Enter my new review of the film over at The Canadian Lutheran Online: “Love amidst the ruins”. Be forewarned – it has spoilers in it. And it’s a bit rushed in its analysis; the ideas desperately wanted to come out as a 20 page essay, but I think I sufficiently pruned (bludgeoned?) them down into a 1,000-ish word piece. Not that my ideas are necessarily the gospel truth (I don’t have the benefit of legilimency to take a peak into J.K. Rowling’s mind), but I hope they provide some small insight into how the Potter stories themselves interact with the literal Gospel Truth.

If you’re still reading this, it means you missed the link to the article above. Never fear. The above image also serves as a link (read “portkey”) to the article in question. Now, away with ye!

I just returned from seeing Harry Potter 7: The Deathly Hallows pt. 1 this evening. It was brilliantly executed.
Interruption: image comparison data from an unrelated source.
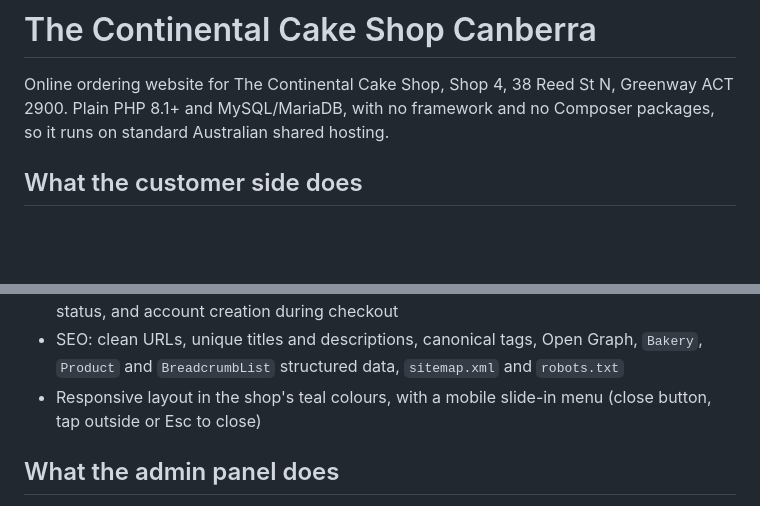
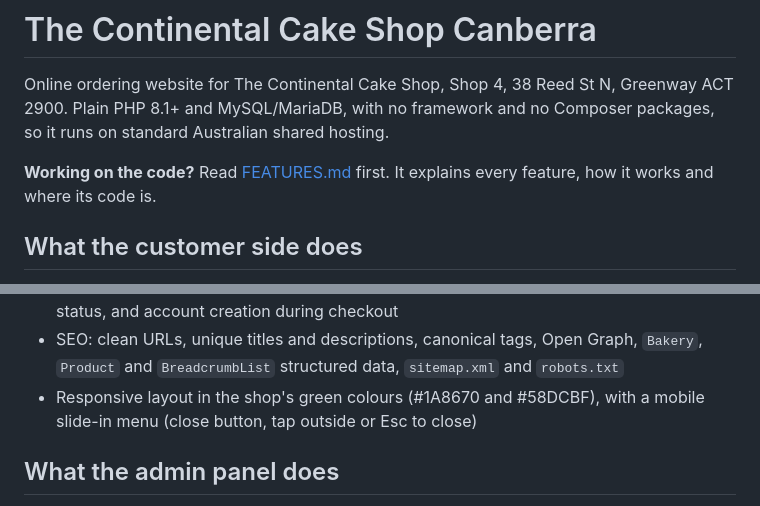
Before and after one commit to awais-webs67/continentalcakeshop, a Markdown page: README.md, 2 parts joined by grey strips. GitHub-like rendering; blank space fills up the shorter version.

```diff
--- a/README.md
+++ b/README.md
@@ -2,6 +2,8 @@
 
 Online ordering website for The Continental Cake Shop, Shop 4, 38 Reed St N, Greenway ACT 2900.
 Plain PHP 8.1+ and MySQL/MariaDB, with no framework and no Composer packages, so it runs on standard Australian shared hosting.
+
+**Working on the code?** Read [FEATURES.md](FEATURES.md) first. It explains every feature, how it works and where its code is.
 
 ## What the customer side does
 
@@ -19,7 +21,7 @@ Plain PHP 8.1+ and MySQL/MariaDB, with no framework and no Composer packages, so
 - FAQ page and editable Privacy Policy, Terms, Refund Policy and Allergen pages (stored in the `pages` and `faqs` tables; review the wording with the shop before launch)
 - Optional customer accounts: register, log in, password reset, order history with live order status, and account creation during checkout
 - SEO: clean URLs, unique titles and descriptions, canonical tags, Open Graph, `Bakery`, `Product` and `BreadcrumbList` structured data, `sitemap.xml` and `robots.txt`
-- Responsive layout in the shop's teal colours, with a mobile slide-in menu (close button, tap outside or Esc to close)
+- Responsive layout in the shop's green colours (#1A8670 and #58DCBF), with a mobile slide-in menu (close button, tap outside or Esc to close)
 
 ## What the admin panel does
 
```
Also changed, not shown: FEATURES.md (added, +366 -0 lines).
Still, despite my own admiration for the movie (and the books), we all know that the Harry Potter series has gotten a lot of flack from Christians throughout its run. In my opinion, an awful lot of it has been unjustified. Her books might not be as overtly Christian as C.S. Lewis’ Chronicles of Narnia, but Harry Potter is nevertheless deeply influenced by Christian ideals and symbolism. That symbolism is perhaps most evident in the final book, The Deathly Hallows.

Christianity Today had an interesting article entitled “Harry Potter 7 is Matthew 6” back in 2007 when the final book came out. Given the public rush to see the first part of its film counterpart, it might be worth rereading that article to remind ourselves of how Rowling’s own Christian faith manifests itself in the story of the Deathly Hallows.

And yes, I did write that Rowling is a Christian (or at least self-identifies as one). And frankly, given how the series winds up, it’s hard to doubt her. Consider this quote from an interview Rowling gave the Vancouver Sun back in 2000 – seven years before the final book would be released:

“Yes, I am [a Christian],” she says. “Which seems to offend the religious right far worse than if I said I thought there was no God. Every time I’ve been asked if I believe in God, I’ve said yes, because I do, but no one ever really has gone any more deeply into it than that, and I have to say that does suit me, because if I talk too freely about that I think the intelligent reader, whether 10 or 60, will be able to guess what’s coming in the books.”

If you haven’t read the series, let me fill you in on what that “what’s coming” comment is all about. Better yet, let Rowling (quoting Scripture in The Deathly Hallows) fill you in:

“The last enemy that shall be destroyed is death.”